The first thing we noticed when we got the new sample was that there was no more command and control (C&C) IP address inside the binary. It seems that the operators read our report carefully and decided to make things a little bit harder for us. In this new version the C&C IP address is given as an encrypted command line argument, as shown in the following output:
This new feature implies that we can no longer run the sample by ourselves; our test machines need to be compromised by an embedded device spreading the threat in-the-wild in order to retrieve the C&C IP address. The attentive reader will notice that the IP address shown is in 32-bit integer format.
The purpose of encrypting the IP address here is, if the binary is found alone, useless without the value passed as argument. Also, the value alone makes no sense without the binary having the correct value to decrypt the argument. The value is XORed with a static value as shown in the following code:
To the best of our knowledge, this value has stayed the same over the last few months. Here is a Python snippet to decrypt the C&C 32-bit Integer value:
The network protocol changed but it kept the basis of its protocol and added new layers. Here is a quick look of a packet capture from both samples. By the look of things the main change here is from binary protocol to ASCII printable protocol. In Figure 1, on the left side there is the old network protocol and on the right side there is the new one.
In the old sample the configuration was sent by the C&C server to the malware, and contains various fields like bits field to determine what feature to enable, IP address fields, whitelist list field and password list field. These fields are still present in the new version, but separated in three keys (see Table 1). The operator uses the Cookie: and Set-Cookie: HTTP headers to send these config fields. This config is encrypted by a simple XOR loop like in the first version but it’s also encoded in order to be printable in the HTTP headers thanks to the following function:
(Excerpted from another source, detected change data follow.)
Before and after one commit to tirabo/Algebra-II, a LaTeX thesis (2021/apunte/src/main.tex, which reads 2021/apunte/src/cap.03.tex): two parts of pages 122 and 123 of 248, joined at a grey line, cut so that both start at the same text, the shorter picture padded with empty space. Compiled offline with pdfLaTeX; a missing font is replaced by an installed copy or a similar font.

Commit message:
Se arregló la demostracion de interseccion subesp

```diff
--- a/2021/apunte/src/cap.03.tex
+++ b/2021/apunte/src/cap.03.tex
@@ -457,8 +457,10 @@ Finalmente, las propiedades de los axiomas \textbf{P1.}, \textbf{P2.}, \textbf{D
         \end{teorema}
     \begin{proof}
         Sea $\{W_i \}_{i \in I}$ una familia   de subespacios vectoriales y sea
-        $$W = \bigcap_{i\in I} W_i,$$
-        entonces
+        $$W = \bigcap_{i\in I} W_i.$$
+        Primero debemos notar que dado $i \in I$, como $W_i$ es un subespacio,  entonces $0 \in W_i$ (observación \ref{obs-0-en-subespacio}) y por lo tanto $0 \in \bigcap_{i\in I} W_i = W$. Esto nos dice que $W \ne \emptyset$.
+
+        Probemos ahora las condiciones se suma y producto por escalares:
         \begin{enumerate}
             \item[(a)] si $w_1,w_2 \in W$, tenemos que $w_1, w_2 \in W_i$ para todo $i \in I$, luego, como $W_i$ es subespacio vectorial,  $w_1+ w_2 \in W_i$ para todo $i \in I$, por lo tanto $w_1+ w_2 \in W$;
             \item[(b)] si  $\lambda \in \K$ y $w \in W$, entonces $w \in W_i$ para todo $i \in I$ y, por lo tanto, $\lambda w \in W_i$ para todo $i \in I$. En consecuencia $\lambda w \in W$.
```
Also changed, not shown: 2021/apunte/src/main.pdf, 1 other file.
Table 1 (key-value table) summarizes the main configuration of Moose v.2:
|PHPSESSID||main config (local/external scan, sniffer, kill process)|
The PHPSESSID key contains the encrypted value of bit fields that allow to enable or disable some features on Moose (local/external scan, sniffer, kill process). The LP key contains the password list. Linux/Moose still tries to spread itself by bruteforcing Telnet credentials. There was a big change in this list, from around 300 logins and passwords in 2015 versus around 10 in 2016. See below:
The WL key contains the whitelist list. Again the list was shorted from 50 to 10 IP addresses. These IP addresses are in the IoC section. Linux/Moose still has the ability to run a proxy service by listening on TCP port 20012. The previous variant used to listen on port 10073. The proxy feature allows IP addresses from the whitelist to interact with the malware.
Linux/Moose’s authors have clearly done a lot of work to stay under the radar with the new version by hiding its C&C server location more effectively and changing the network protocol. By doing this, Moose avoids the Indicators of Compromise (IoCs) released with ESET’s 2015 whitepaper. Shortening the whitelist and password list shows a more delicate approach with Moose. Still, some misleading traces are inside the binary like the fake domain www.challpok.cn found in cleartext in the list of strings or even filenames that can correspond to bitcoinminer or DDoS malware. Linux/Moose stays exclusively a memory-resident threat; rebooting the embedded device will end its execution.
version 0x1F (31)
version 0x20 (32)
version 0x21 (33)
version 0x22 (34)
Primary C&C servers
Moose’s IoCs are also available and updated on ESET’s malware-ioc Github repository.
Author Editor, ESET